Report every line in the listing below where the string "InfoProjeto" shows up.

- - -

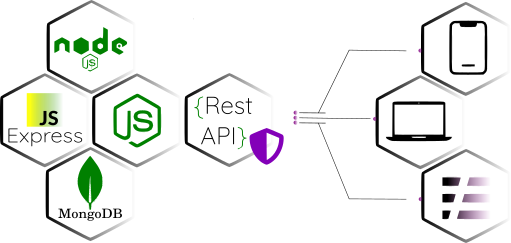
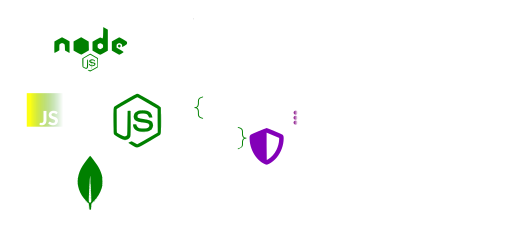
alteracao de cores e mudanda area projetos

diff --git a/src/app/ui/dashboard/projetos.tsx b/src/app/ui/dashboard/projetos.tsx
@@ -42,30 +42,29 @@ export default function Projetos(){
     }
 
     return (
-        <div id="Projetos" className='border-l-2 border-ws-new text-7xl flex w-screen justify-center'>
+        <section className="text-white text-7xl w-screen h-screen justify-center items-center flex flex-col">
+            <div className="w-4/5 flex justify-end">Projetos</div>
+            <div id="Projetos" className='border-l-2 border-ws-new flex w-11/12 h-screen justify-around items-center flex-wrap'>
 
             <div onClick={()=>{ActiveProjeto('Portifolio')}} 
-                className={`${statePortifolio === 1?'animate-open_conteiner w-full overflow-clip cursor-pointer rounded-lg mx-2 flex  h-[80vh] bg-gradient-to-b from-transparent via-45% via-ws-new to-transparent items-center justify-center': 
-                                statePortifolio === 0?'w-64 max-sm:w-9 cursor-pointer rounded-lg mx-2 flex  h-[80vh] bg-gradient-to-b from-transparent via-45% via-ws-new to-transparent items-center justify-center': 
+                className={`${statePortifolio === 1?'animate-open_conteiner w-full overflow-clip cursor-pointer rounded-lg mx-2 flex  h-[80vh] items-center justify-center': 
+                                statePortifolio === 0?'w-52 cursor-pointer mx-2 flex h-[30vh] p-2 bg-ws-c': 
                                 statePortifolio ===2? 'hidden':''}`}>
-                <div className={`${statePortifolio === 1?'hidden': statePortifolio === 0?'rotate-[90deg] text-black max-sm:text-2xl  max-sm:font-bold -tracking-wide':''}`}>Portifolio</div>
+
+                <div className={`${statePortifolio === 1?'hidden': statePortifolio === 0?'flex w-full h-full justify-center items-end rotate-[90deg] bg-ws-new text-2xl text-black font-bold -tracking-wide':''}`}>Portifolio</div>
+
                 <div className={`${statePortifolio === 1?'block': statePortifolio === 0?'hidden':''}`}><InfoProjeto /></div>
+
             </div>
 
-            <div onClick={()=>{ActiveProjeto('RestAPI')}} className={`${stateRest === 1?'animate-open_conteiner w-full overflow-hidden cursor-pointer rounded-lg mx-2 flex  h-[80vh] bg-gradient-to-b from-transparent via-45% via-ws-new to-transparent items-center justify-center': 
-                stateRest === 0?'w-64 max-sm:w-9 cursor-pointer rounded-lg mx-2 flex  h-[80vh] bg-gradient-to-b from-transparent via-45% via-ws-new to-transparent items-center justify-center': 
+            <div onClick={()=>{ActiveProjeto('RestAPI')}} className={`${stateRest === 1?'animate-open_conteiner w-full overflow-hidden cursor-pointer rounded-lg mx-2 flex  h-[80vh] items-center justify-center': 
+                stateRest === 0?'cursor-pointer w-52 mx-2 flex  h-[30vh] p-2 items-start bg-ws-c': 
                 stateRest ===2? 'hidden':''}`}>
-                <div className={`${stateRest === 1?'hidden': stateRest === 0?'rotate-[90deg] max-sm:text-2xl text-black  max-sm:font-bold -tracking-wide':''}`}>RestAPI</div>
+                <div className={`${stateRest === 1?'hidden': stateRest === 0?'flex w-full h-full justify-center items-end rotate-[90deg] bg-ws-new text-2xl text-black font-bold -tracking-wide':''}`}>APIRestFull</div>
                 <div className={`${stateRest === 1?'block': stateRest === 0?'hidden':''}`}><RestAPI/></div>
             </div>
-
-            {/* <div className='w-64 cursor-pointer rounded-lg mx-2 flex  h-[80vh] bg-gradient-to-b from-transparent via-45% via-white to-transparent items-center justify-center'>
-                <div className='rotate-[90deg] -tracking-wide'>Breve</div>
-            </div>
-
-            <div className='w-64 cursor-pointer rounded-lg mx-2 flex  h-[80vh] bg-gradient-to-b from-transparent via-45% via-white to-transparent items-center justify-center'>
-                <div className='rotate-[90deg] -tracking-wide'>Breve</div>
-            </div> */}
         </div>
+        </section>
+
     )
 }

diff --git a/src/app/ui/dashboard/projetos/first_portifolio.tsx b/src/app/ui/dashboard/projetos/first_portifolio.tsx
@@ -9,7 +9,7 @@ export default function InfoProjeto(){
 
     return(
 
-        <div  className='text-lg  text-black mx-3'>
+        <div  className='text-lg  text-white mx-3'>
                 
             <div className={`grid grid-cols-2 grid-rows-1 justify-center items-center`}>
                 <Image src='/page.png' width={350} height={350} className='max-md:w-64 max-sm:w-36 max-[375px]:w-24' alt='First image my portifolio'/>
@@ -17,10 +17,10 @@ export default function InfoProjeto(){
             </div>
             
             <div className='flex justify-around text-xl max-md:text-sm max-sm:text-xs max-sm:flex-wrap py-5 max-[320px]:py-1' >
-                <span className='flex flex-row justify-center items-center max-sm:my-2'><FaJs/> : JavaScript</span>
-                <span className='flex flex-row justify-center items-center max-sm:my-2'><FaHtml5/> : Hypertext Markup Language</span>
-                <span className='flex flex-row justify-center items-center max-sm:my-2'><FaCss3/> : Cascading Style Sheets</span>
-                <span className='flex flex-row justify-center items-center max-sm:my-2'><FaReact/> : React</span>
+                <span className='flex flex-row justify-center items-center max-sm:my-2'><span className='text-ws-new'><FaJs/></span> : JavaScript</span>
+                <span className='flex flex-row justify-center items-center max-sm:my-2'><span className='text-ws-new'><FaHtml5/></span> : Hypertext Markup Language</span>
+                <span className='flex flex-row justify-center items-center max-sm:my-2'><span className='text-ws-new'><FaCss3/></span> : Cascading Style Sheets</span>
+                <span className='flex flex-row justify-center items-center max-sm:my-2'><span className='text-ws-new'><FaReact/></span> : React</span>
             </div>
 
             <div className='text-center text-lg max-md:text-sm max-sm:text-xs max-[320px]:text-[10px]' >
@@ -35,7 +35,7 @@ export default function InfoProjeto(){
                 
             </div>
 
-            <div className='flex py-5 text-2xl max-md:text-base max-[320px]:text-sm justify-center items-center'><FaLink onClick={Falin}/> <p onClick={Falin}>: https://wennedsilva.netlify.app/</p></div>
+            <div className='flex py-5 text-2xl max-md:text-base max-[320px]:text-sm justify-center items-center text-ws-new'><FaLink onClick={Falin}/> <p className='text-white' onClick={Falin}>: https://wennedsilva.netlify.app/</p></div>
         </div>     
     )
 };

diff --git a/src/app/ui/dashboard/projetos/restapi.tsx b/src/app/ui/dashboard/projetos/restapi.tsx
@@ -10,7 +10,7 @@ export default function RestAPI (){
     }
 
     return (
-        <div className='text-lg text-black mx-3'>
+        <div className='text-lg text-white mx-3'>
             
             <div className={`grid grid-cols-2 grid-rows-1 justify-center items-center max-sm:flex max-sm:flex-col`}>
                 <Image src='/restap.png' width={400} height={400} className='max-sm:w-48 max-md:w-64 max-[375px]:w-32' alt='First image restapi'/>
@@ -18,9 +18,9 @@ export default function RestAPI (){
             </div>
 
             <div className='flex justify-around text-xl py-5 max-sm:text-xs max-[375px]:py-1' >
-                <span className='flex flex-row justify-center items-center'><FaNodeJs/> : Node.JS</span>
-                <span className='flex flex-row justify-center items-center'><BiLogoMongodb/> : MongoDB</span>
-                <span className='flex flex-row justify-center items-center'><SiExpress/> : Express</span>
+                <span className='flex flex-row justify-center items-center'><span className='text-ws-new'><FaNodeJs/></span> : Node.JS</span>
+                <span className='flex flex-row justify-center items-center'><span className='text-ws-new'><BiLogoMongodb/></span> : MongoDB</span>
+                <span className='flex flex-row justify-center items-center'><span className='text-ws-new'><SiExpress/></span> : Express</span>
             </div>
 
             <div className='text-center text-xl max-md:text-sm max-sm:text-xs max-[375px]:text-[10px]'>
@@ -34,7 +34,7 @@ export default function RestAPI (){
 
             </div>
         
-            <div className='flex py-5 text-xl max-sm:text-xs max-md:text-base max-[375px]:text-[10px] justify-center items-center'><FaLink onClick={Falin}/> <p onClick={Falin}>: https://github.com/wenned/API-NODE-MONGODB</p></div>
+            <div className='flex py-5 text-xl max-sm:text-xs max-md:text-base max-[375px]:text-[10px] justify-center items-center text-ws-new'><FaLink onClick={Falin}/> <p className='text-white' onClick={Falin}>: https://github.com/wenned/API-NODE-MONGODB</p></div>
 
         </div>
     )

diff --git a/tailwind.config.ts b/tailwind.config.ts
@@ -17,7 +17,7 @@ const config: Config = {
        colors: {
         'ws-hov':'#E3DCA1',
         'ws-l': '#f0c27b',
-        'ws-c': '#B55EA5',
+        'ws-c': '#c2c2c2',
         'ws-body': '#1c1c24',
         'ws-new':'#07edadff'
       },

- - -

» The answer:
                 <div className={`${statePortifolio === 1?'block': statePortifolio === 0?'hidden':''}`}><InfoProjeto /></div>
@@ -9,7 +9,7 @@ export default function InfoProjeto(){
@@ -17,10 +17,10 @@ export default function InfoProjeto(){
@@ -35,7 +35,7 @@ export default function InfoProjeto(){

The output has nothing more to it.